By Steve Lindsay
Utility professionals are accustomed to using porcelain insulators. And for good reason. Porcelain has helped to build the backbone of the existing electrical grid and in the right conditions can last up to 50 years in the field. Porcelain insulators, whether at low, medium or high voltage levels, are a very cost effective solution for a utility. But porcelain insulators come with a few drawbacks as well.
Porcelain is a very fragile material that is prone to damage. Porcelain can get damaged during shipping from the manufacturer, transportation to the work site, during installation and even once it is placed in service. Vandalism is, and will remain, an issue for utilities across the country. Weather conditions can also play a major role in the failure of porcelain insulators. Lightning strikes, falling branches, heavy condensation and extreme weather swings can all contribute to reducing the life span of a porcelain insulator. In cold weather climates, one of the major problems is the “freeze-thaw” cycle. Any microfracture or manufacturing defect can lead to the ingress of water during the “thaw” cycle and then that area will freeze as temperatures drop. This leads to expansion of the defect which in turn leads to breakage of the insulator. This will invariably lead to a failure and an outage.
HDPE, or high density polyethylene, is an excellent material as a direct replacement for distribution insulators of all types. HDPE is much lighter than its porcelain counterparts and almost impervious to the cracking so common to porcelain. Because it is impact resistant, HDPE will survive transportation to the work site as well as be much less likely to fail from common vandalism like a BB shot. HDPE is also compatible with both insulated and bare conductors used by so many utilities.

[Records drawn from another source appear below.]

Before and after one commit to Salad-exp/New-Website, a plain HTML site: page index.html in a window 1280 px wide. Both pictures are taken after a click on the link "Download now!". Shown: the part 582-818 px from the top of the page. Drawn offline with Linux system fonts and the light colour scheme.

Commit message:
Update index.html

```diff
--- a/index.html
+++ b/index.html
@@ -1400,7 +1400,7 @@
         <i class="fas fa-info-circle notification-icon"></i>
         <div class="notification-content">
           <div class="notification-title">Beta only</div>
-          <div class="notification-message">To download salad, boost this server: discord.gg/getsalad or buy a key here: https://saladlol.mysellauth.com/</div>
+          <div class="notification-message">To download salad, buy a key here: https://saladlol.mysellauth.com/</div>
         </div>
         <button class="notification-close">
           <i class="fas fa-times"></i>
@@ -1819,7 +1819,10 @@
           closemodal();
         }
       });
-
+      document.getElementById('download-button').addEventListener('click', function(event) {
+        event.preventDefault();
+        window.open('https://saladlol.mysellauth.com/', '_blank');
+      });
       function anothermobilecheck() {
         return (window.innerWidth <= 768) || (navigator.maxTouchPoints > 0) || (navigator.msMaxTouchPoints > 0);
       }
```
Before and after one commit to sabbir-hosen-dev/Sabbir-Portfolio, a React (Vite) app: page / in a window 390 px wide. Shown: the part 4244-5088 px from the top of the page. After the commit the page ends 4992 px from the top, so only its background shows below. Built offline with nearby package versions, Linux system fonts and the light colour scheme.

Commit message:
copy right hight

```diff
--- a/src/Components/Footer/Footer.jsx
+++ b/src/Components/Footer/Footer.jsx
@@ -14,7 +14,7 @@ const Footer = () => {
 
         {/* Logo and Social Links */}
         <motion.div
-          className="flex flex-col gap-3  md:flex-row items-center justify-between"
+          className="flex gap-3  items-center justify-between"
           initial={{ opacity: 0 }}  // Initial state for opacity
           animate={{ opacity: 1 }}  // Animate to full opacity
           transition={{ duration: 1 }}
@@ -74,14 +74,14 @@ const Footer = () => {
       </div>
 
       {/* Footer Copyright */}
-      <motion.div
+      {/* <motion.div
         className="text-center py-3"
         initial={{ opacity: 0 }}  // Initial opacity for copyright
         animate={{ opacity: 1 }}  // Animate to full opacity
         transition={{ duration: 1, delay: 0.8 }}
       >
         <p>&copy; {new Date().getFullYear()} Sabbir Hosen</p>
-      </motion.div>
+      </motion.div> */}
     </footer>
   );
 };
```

HDPE is an excellent choice for utilities that are in regions that are prone to extreme cold weather as well as areas that are prone to “freeze-thaw” cycles. The lack of cracking in HDPE insulators makes it the perfect choice for these utilities. HDPE also has another advantage over porcelain – a higher leakage distance. With more leakage distance, this also makes HDPE an improvement over porcelain in coastal regions, areas with high humidity and condensation as well as areas that are susceptible to heavy pollutants. The inherent hydrophobicity in HDPE acts as “self cleaning” mechanism.
With over 50 years of field experience, it is clear why many utilities have made or are considering the switch from porcelain to HDPE.